|'In my opinion it's extremely important that the faculty, staff, and students play a very active role in the choice of the next UC president.'
— Robert Dynes
Public universities are subject to political and financial pressures that their private counterparts don't face, and the University of California is "under great stress," said Dynes. Why, he asked, do we nevertheless continue to be competitive in faculty recruitment, government contracts, and other measures of success? As a large, 10-campus system, UC is blessed by "the promise and the power of 10.... We use that strength of 10 campuses to advantage," he said.
As examples of how size works to UC's advantage, Dynes cited the system's large digital library, which can provide scholars at even its newest campus, UC Merced, with access to a world-class collection; the multi-campus collaborative research conducted by the California Institutes of Science and Innovation (which includes Berkeley's participation in QB3 and CITRIS); and the Cal Teach program, through which all of the UC campuses are working to generate credentialed science and math teachers for the state's K-12 schools.
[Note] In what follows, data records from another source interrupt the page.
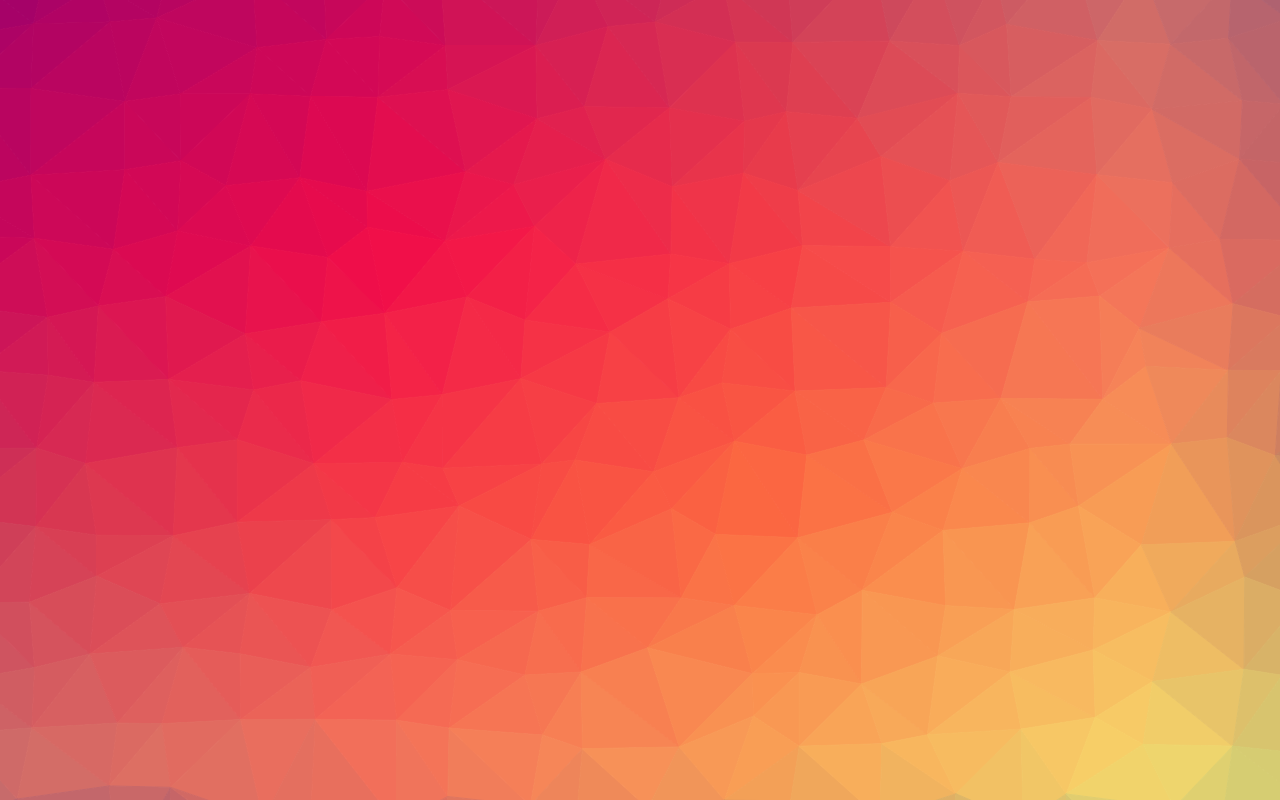
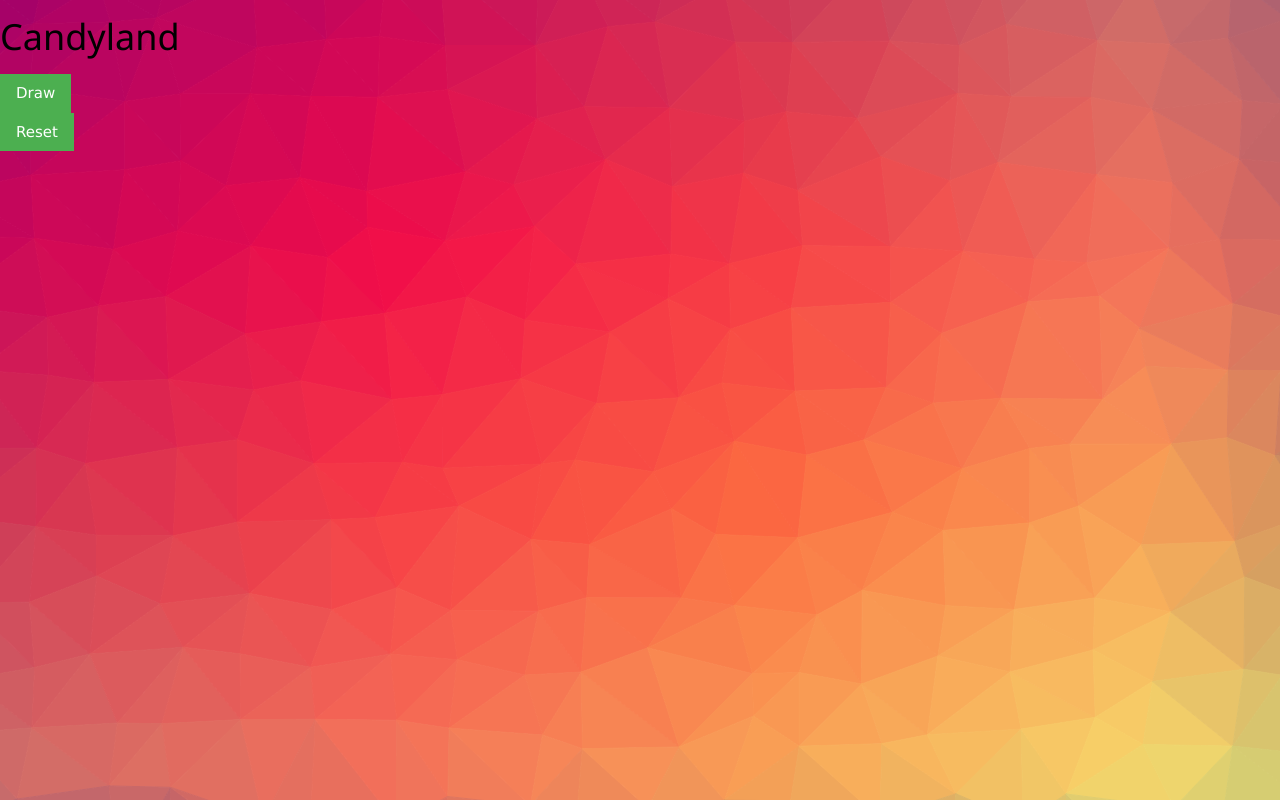
Before and after one commit to hcduffey/candyland, a website: page index.html in a window 1280 px wide. Drawn offline with nearby package versions, Linux system fonts and the light colour scheme.

Commit message:
add basic html structure

```diff
--- a/index.html
+++ b/index.html
@@ -12,6 +12,29 @@
 </head>
 <body>
 
+<div class="game-container">
+    <div class="title-container">
+        <h1>Candyland</h1>
+    </div>
+    <div class="board-container">
+        <table class="board">
+
+        </table>
+    </div>
+    <div class="controls-container">
+        <div class="card-container">
+            <div class="card">
+                <div class="card-square"></div>
+            </div>
+        </div>
+        <div class="draw-btn-container">
+            <button class="draw-btn w3-button w3-green w3-hover-teal">Draw</button>
+        </div>
+        <div class="reset-btn-container">
+            <button class="reset-btn w3-button w3-green w3-hover-teal">Reset</button>
+        </div>
+    </div>
+</div>
 
 </body>
 </html>
```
Dynes noted that UC also can leverage its collective power to negotiate with scholarly publishers (as it has with the academic-publishing giant Elsevier) or to compete for federal research dollars, with UC campuses collaborating in those efforts rather than competing with each other.
Elaboration on the forces that threaten UC came during the question-and-answer period, when Dynes cited, for one, a recent editorial by State Treasurer Bill Lockyer, in which he suggested that the State of California cut off budget support for UC. (State support accounts for a shrinking but still significant portion of the UC budget.) That possibility is also contained in a 60-page report from the treasurer's office, released Oct. 1, enumerating a variety of steps that the governor and legislators could take to reduce the state's persistent budget deficits.
In place of state funding, the notion goes, UC would rely on student fees, private donations, and other sources. "It's conceived by some of these dark forces," Dynes said, that the Berkeley campus in particular, given its stature, "could charge a lot higher fees" and still remain competitive.
Asked to comment on the search for UC's next president, Dynes said the job requires an academic with a strong appreciation for UC's tradition of shared governance. Without that, he warned, "the forces (and I include the regents in those forces) would drive a wedge between the administration and the faculty in a way that would not be helpful for the well-being of the university."
Dynes said there are many inefficiencies in the UC system and strong pressures to eliminate them. "For decades we've decentralized the university, allowed campuses to do their own thing. On some issues — not academics — we've gone too far," said Dynes, citing duplicative employee-ID and student-record systems as two examples. UC's next leader needs to pay keen attention to those administrative matters, or else recruit someone to oversee that effort, he suggested.
The next UC president should also cultivate "a very close relationship with the governor and legislature," Dynes said. With Gov. Arnold Schwarzenegger, he noted, the university already has such a relationship. "He understands the value of UC …. With the legislature the message is more mixed," especially in an era of term limits.
Thursday's event was sparsely attended and marked by only a few challenging comments — the most pointed from a long-time campus secretary and union member, who contrasted the financial struggles of UC lowest-paid university employees with the money paid to top administrators, "including yourself." Dynes replied that figures quoted in the press on UC compensation had been misleading and that efforts to raise staff and faculty salaries are ongoing.
"The budget we received from the state this year is one of the first where we've actually received monies enough to raise salaries of both our faculty and the staff, to drive it toward competitive salaries," he said.
A physics professor and former chancellor at UC San Diego, Dynes began his term as UC president during the tumultuous 2003 gubernatorial recall campaign. He led the university through not only the compensation controversy but the appointment of six new UC chancellors, three lab directors, a new executive vice president for business operations, a general counsel, a new provost, and numerous vice presidents.